- _Exercise objective_: Show every line below where "latent" appears.

- _Supplied records_:
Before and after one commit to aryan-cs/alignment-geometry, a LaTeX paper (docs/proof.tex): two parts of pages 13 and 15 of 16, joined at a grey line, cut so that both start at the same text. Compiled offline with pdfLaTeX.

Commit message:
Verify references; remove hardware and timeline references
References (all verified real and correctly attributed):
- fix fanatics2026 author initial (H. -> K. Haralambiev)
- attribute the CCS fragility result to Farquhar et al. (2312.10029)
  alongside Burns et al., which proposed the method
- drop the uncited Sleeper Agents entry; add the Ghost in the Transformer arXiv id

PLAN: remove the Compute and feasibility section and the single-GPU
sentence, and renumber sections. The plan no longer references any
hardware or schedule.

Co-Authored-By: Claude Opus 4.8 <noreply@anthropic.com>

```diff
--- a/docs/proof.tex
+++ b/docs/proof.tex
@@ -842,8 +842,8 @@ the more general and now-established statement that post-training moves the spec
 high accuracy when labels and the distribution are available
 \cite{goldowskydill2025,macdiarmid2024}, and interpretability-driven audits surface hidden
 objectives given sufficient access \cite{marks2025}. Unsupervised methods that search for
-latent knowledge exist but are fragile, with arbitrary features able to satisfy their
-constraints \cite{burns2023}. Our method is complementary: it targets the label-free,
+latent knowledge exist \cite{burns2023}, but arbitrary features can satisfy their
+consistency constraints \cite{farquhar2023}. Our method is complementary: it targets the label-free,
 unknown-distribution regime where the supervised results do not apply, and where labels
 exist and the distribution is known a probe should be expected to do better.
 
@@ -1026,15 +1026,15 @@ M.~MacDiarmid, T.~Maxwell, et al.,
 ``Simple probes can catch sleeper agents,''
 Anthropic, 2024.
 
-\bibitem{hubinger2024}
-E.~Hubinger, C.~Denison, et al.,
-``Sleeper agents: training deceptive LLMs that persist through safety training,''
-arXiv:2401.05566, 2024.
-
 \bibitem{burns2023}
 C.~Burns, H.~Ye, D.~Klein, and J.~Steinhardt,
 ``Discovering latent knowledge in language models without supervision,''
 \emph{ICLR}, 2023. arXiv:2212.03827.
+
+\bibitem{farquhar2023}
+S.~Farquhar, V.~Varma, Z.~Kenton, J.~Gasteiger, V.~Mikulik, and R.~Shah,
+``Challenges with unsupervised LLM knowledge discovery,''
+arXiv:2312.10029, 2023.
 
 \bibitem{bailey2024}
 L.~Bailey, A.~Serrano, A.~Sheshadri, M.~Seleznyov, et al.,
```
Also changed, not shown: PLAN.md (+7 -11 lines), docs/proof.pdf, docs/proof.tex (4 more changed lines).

- _Response for this exercise_:
-latent knowledge exist but are fragile, with arbitrary features able to satisfy their
+latent knowledge exist \cite{burns2023}, but arbitrary features can satisfy their
 ``Discovering latent knowledge in language models without supervision,''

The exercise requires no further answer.